Filter these entries down to lines holding "Link".

* **Records excerpted from a collection**
********************

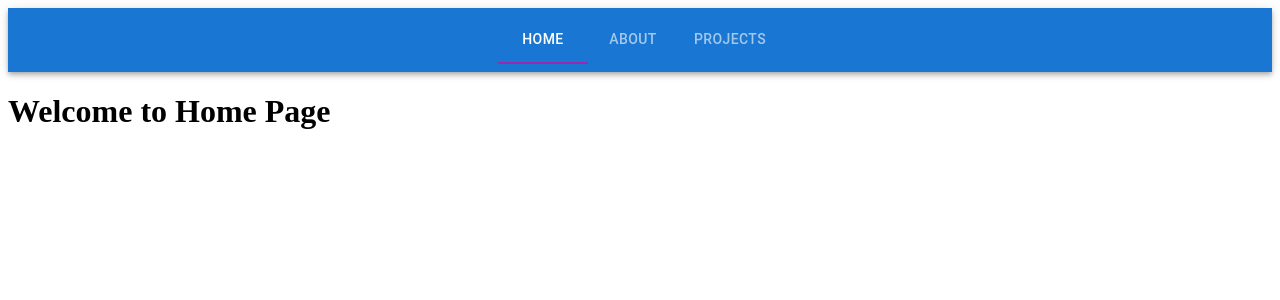
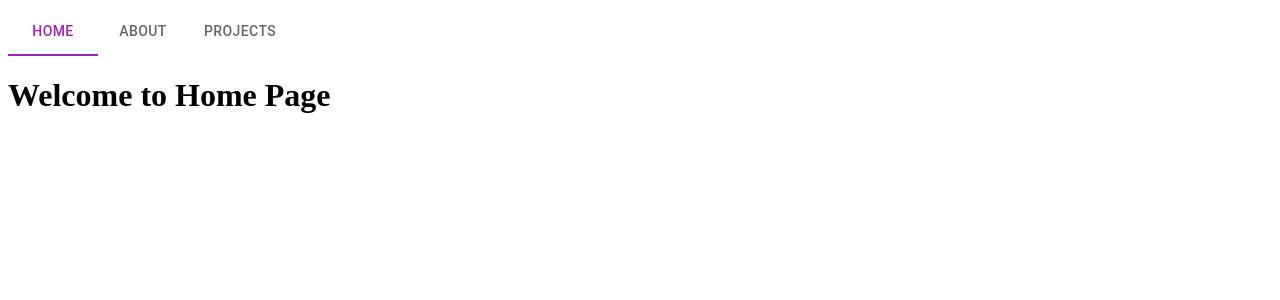
Before and after one commit to 21Yu/21Yu.github.io, a React (Vite) app in the folder mini-project/: page / in a window 1280 px wide. Shown: the top 300 px of the page. Built offline with nearby package versions, Linux system fonts and the light colour scheme.

Commit message:
modify tabs to the left

```diff
--- a/mini-project/src/components/Navbar.jsx
+++ b/mini-project/src/components/Navbar.jsx
@@ -1,28 +1,28 @@
-import React, { useState } from "react";
-import { AppBar, Tabs, Tab, Toolbar, Typography, Box } from "@mui/material";
+import * as React from "react";
+import { Tabs, Tab, Box } from "@mui/material";
 import { Link, useLocation } from "react-router-dom";
 
-const Navbar = () => {
+export default function ColorTabs() {
   const location = useLocation();
-  const [value, setValue] = useState(location.pathname);
+  const [value, setValue] = React.useState(location.pathname);
 
   const handleChange = (event, newValue) => {
     setValue(newValue);
   };
 
   return (
-    <AppBar position="static">
-      <Toolbar>
-        <Box sx={{ flexGrow: 1, display: "flex", justifyContent: "center" }}>
-          <Tabs value={value} onChange={handleChange} textColor="inherit" indicatorColor="secondary">
-            <Tab label="Home" value="/" component={Link} to="/" />
-            <Tab label="About" value="/about" component={Link} to="/about" />
-            <Tab label="Projects" value="/projects" component={Link} to="/projects" />
-          </Tabs>
-        </Box>
-      </Toolbar>
-    </AppBar>
+    <Box sx={{ width: "100%" }}>
+      <Tabs
+        value={value}
+        onChange={handleChange}
+        textColor="secondary"
+        indicatorColor="secondary"
+        aria-label="navigation tabs"
+      >
+        <Tab value="/" label="Home" component={Link} to="/" sx={{ width: 'auto' }} />
+        <Tab value="/about" label="About" component={Link} to="/about" sx={{ width: 'auto' }} />
+        <Tab value="/projects" label="Projects" component={Link} to="/projects" sx={{ width: 'auto' }} />
+      </Tabs>
+    </Box>
   );
-};
-
-export default Navbar;
+}
```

********************

* **Exercise result**
 import { Link, useLocation } from "react-router-dom";
-            <Tab label="Home" value="/" component={Link} to="/" />
-            <Tab label="About" value="/about" component={Link} to="/about" />
-            <Tab label="Projects" value="/projects" component={Link} to="/projects" />
+        <Tab value="/" label="Home" component={Link} to="/" sx={{ width: 'auto' }} />
+        <Tab value="/about" label="About" component={Link} to="/about" sx={{ width: 'auto' }} />
+        <Tab value="/projects" label="Projects" component={Link} to="/projects" sx={{ width: 'auto' }} />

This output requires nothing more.